## What the task requires
Say how many lines in the data hold "units". Nothing else belongs in the answer.
Stored data Start Marker
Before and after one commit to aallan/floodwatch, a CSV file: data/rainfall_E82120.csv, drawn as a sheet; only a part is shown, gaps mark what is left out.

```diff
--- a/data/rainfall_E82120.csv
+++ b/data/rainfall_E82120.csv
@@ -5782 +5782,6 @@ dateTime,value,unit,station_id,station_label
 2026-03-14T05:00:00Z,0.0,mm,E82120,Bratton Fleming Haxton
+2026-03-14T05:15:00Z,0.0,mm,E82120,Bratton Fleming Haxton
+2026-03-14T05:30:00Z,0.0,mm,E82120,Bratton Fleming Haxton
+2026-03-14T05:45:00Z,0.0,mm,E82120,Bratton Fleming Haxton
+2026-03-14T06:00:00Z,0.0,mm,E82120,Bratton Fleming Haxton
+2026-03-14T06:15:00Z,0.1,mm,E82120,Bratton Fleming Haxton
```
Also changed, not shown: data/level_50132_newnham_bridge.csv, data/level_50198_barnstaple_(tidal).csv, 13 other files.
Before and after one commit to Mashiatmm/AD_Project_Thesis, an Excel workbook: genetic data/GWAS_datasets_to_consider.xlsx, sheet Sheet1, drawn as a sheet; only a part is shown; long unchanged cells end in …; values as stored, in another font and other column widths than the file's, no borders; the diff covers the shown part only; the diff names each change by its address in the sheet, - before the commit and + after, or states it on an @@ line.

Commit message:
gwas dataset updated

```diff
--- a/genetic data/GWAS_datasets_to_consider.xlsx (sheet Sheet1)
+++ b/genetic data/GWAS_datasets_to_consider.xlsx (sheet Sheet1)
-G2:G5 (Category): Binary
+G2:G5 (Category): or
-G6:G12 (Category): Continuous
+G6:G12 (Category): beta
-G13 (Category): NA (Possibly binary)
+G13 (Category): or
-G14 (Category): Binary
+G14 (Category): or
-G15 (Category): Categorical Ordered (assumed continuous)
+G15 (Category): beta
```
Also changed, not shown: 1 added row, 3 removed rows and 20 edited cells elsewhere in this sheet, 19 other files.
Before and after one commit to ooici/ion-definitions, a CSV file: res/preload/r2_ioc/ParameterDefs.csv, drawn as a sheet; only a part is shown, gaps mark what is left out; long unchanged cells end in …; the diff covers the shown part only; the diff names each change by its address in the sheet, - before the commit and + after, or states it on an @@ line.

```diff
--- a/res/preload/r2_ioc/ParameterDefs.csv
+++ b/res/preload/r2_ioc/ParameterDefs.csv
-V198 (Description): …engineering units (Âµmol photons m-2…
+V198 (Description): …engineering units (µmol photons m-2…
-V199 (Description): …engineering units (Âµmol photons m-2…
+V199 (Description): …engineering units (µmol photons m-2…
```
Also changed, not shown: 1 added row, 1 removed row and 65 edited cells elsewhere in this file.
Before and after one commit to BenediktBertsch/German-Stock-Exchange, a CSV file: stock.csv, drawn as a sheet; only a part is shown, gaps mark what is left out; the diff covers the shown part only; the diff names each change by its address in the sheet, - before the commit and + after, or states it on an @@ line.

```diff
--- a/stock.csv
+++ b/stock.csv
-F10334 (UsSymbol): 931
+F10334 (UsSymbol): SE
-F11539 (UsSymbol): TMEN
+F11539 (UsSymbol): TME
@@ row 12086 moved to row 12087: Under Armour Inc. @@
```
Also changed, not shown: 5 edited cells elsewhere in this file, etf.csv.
Stored data End Marker
## Answer to the problem
4